I’m of two minds after reading Timothy Garton Ash’s brutal takedown of the Bush administration’s Europe and Russia policies (via FPA’s Diplomacy blog). Ash compares President Bush’s divisive insistence on missile defense and opportunistic “Coalitions of the Willing” with George (H.W.) Bush’s skillful navigation of the post-Cold War challenges of integrating “New Europe” into “Old Europe” without alienating Russia. And on the one hand, the Bush administration’s policies seem to reflect an obvious hostility to both the Bush 41 approach and objectives.
But on the other, if you take a look at the U.S.-Russia Strategic Framework Declaration signed by Presidents Bush and Putin over the weekend, things don’t look that bad. Now I think that grows as much out of Bush’s failures than out of any design. (In other words, things might have looked better.) Still, when you take away the “agree to disagree” clause over missile defense, the only thorny issue that remains is a divergent view of the INF treaty, which reflects more Russia’s proximity to its INF-armed neighbors than a bi-lateral difference in principle.
As for Europe’s East-West divisions, they reflect the reality of European integration. Sure, the Bush administration has done its best to exploit them for its own purposes — the Iraq War, Russia policy and missile defense — but it didn’t create them. As long as Europe doesn’t take responsibility for that dynamlic, it will remain vulnerable to it.
The big hole in the Bush foreign policy record is the Middle East. His Asia policy, after some initial missteps, has been pretty solid, as has his Africa policy. Unfortunately, it’s a big enough hole to swallow everything else.
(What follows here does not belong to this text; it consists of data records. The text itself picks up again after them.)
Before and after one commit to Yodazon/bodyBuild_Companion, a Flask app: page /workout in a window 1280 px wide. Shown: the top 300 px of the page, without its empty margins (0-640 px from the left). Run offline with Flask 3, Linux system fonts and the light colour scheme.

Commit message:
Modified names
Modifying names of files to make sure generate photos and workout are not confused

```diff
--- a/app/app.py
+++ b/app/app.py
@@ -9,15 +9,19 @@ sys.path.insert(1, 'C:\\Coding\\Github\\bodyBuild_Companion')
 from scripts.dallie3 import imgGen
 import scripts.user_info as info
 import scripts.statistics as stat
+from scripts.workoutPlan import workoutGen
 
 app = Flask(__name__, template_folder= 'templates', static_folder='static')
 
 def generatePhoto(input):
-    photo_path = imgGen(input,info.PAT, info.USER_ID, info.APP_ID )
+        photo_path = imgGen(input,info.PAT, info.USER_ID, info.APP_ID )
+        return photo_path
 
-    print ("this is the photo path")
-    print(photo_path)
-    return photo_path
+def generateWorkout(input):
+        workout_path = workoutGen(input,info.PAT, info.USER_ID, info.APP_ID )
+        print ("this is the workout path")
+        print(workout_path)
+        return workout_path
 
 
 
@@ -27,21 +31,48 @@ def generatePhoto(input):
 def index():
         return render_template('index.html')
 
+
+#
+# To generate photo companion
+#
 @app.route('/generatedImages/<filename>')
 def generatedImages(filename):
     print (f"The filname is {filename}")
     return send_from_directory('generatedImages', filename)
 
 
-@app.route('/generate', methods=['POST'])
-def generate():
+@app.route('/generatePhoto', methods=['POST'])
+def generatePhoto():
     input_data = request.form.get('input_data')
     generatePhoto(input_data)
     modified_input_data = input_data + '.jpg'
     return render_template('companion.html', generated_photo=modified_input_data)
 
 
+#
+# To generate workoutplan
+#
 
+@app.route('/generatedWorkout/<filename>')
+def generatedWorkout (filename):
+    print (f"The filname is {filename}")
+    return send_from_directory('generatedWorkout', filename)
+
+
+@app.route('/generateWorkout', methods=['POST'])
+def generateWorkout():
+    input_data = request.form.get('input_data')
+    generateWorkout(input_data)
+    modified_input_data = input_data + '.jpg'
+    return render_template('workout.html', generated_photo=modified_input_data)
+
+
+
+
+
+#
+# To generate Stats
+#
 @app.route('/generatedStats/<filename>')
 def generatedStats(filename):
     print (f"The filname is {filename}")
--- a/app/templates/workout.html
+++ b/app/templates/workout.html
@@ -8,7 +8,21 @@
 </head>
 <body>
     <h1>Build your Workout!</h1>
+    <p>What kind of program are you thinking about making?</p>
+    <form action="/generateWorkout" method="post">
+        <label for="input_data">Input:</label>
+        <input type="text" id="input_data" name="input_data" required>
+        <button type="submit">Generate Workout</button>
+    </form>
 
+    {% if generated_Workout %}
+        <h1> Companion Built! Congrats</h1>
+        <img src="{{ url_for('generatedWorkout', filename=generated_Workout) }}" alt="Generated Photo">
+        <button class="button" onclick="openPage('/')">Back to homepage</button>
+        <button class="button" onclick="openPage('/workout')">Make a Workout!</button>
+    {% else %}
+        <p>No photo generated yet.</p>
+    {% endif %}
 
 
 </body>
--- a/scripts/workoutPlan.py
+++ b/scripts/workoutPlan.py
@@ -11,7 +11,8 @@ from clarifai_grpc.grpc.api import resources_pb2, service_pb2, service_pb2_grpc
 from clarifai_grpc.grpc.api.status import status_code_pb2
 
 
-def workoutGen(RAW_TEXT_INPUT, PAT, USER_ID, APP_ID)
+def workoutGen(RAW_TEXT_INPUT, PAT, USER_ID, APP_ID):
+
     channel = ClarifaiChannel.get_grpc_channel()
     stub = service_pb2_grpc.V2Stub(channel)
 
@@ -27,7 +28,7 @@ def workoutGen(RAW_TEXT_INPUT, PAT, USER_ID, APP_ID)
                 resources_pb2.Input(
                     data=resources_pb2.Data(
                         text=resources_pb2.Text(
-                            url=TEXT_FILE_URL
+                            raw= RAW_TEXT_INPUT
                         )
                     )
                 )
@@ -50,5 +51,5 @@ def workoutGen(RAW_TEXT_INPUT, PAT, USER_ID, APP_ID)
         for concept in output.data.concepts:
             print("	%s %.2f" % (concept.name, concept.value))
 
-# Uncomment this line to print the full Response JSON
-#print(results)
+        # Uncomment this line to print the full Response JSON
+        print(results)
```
But the counterintuitive thought for the day is that, despite being poorly conceived, worse in its implementation and disastrous in its impact on America’s global influence, the Bush foreign policy hasn’t been that bad.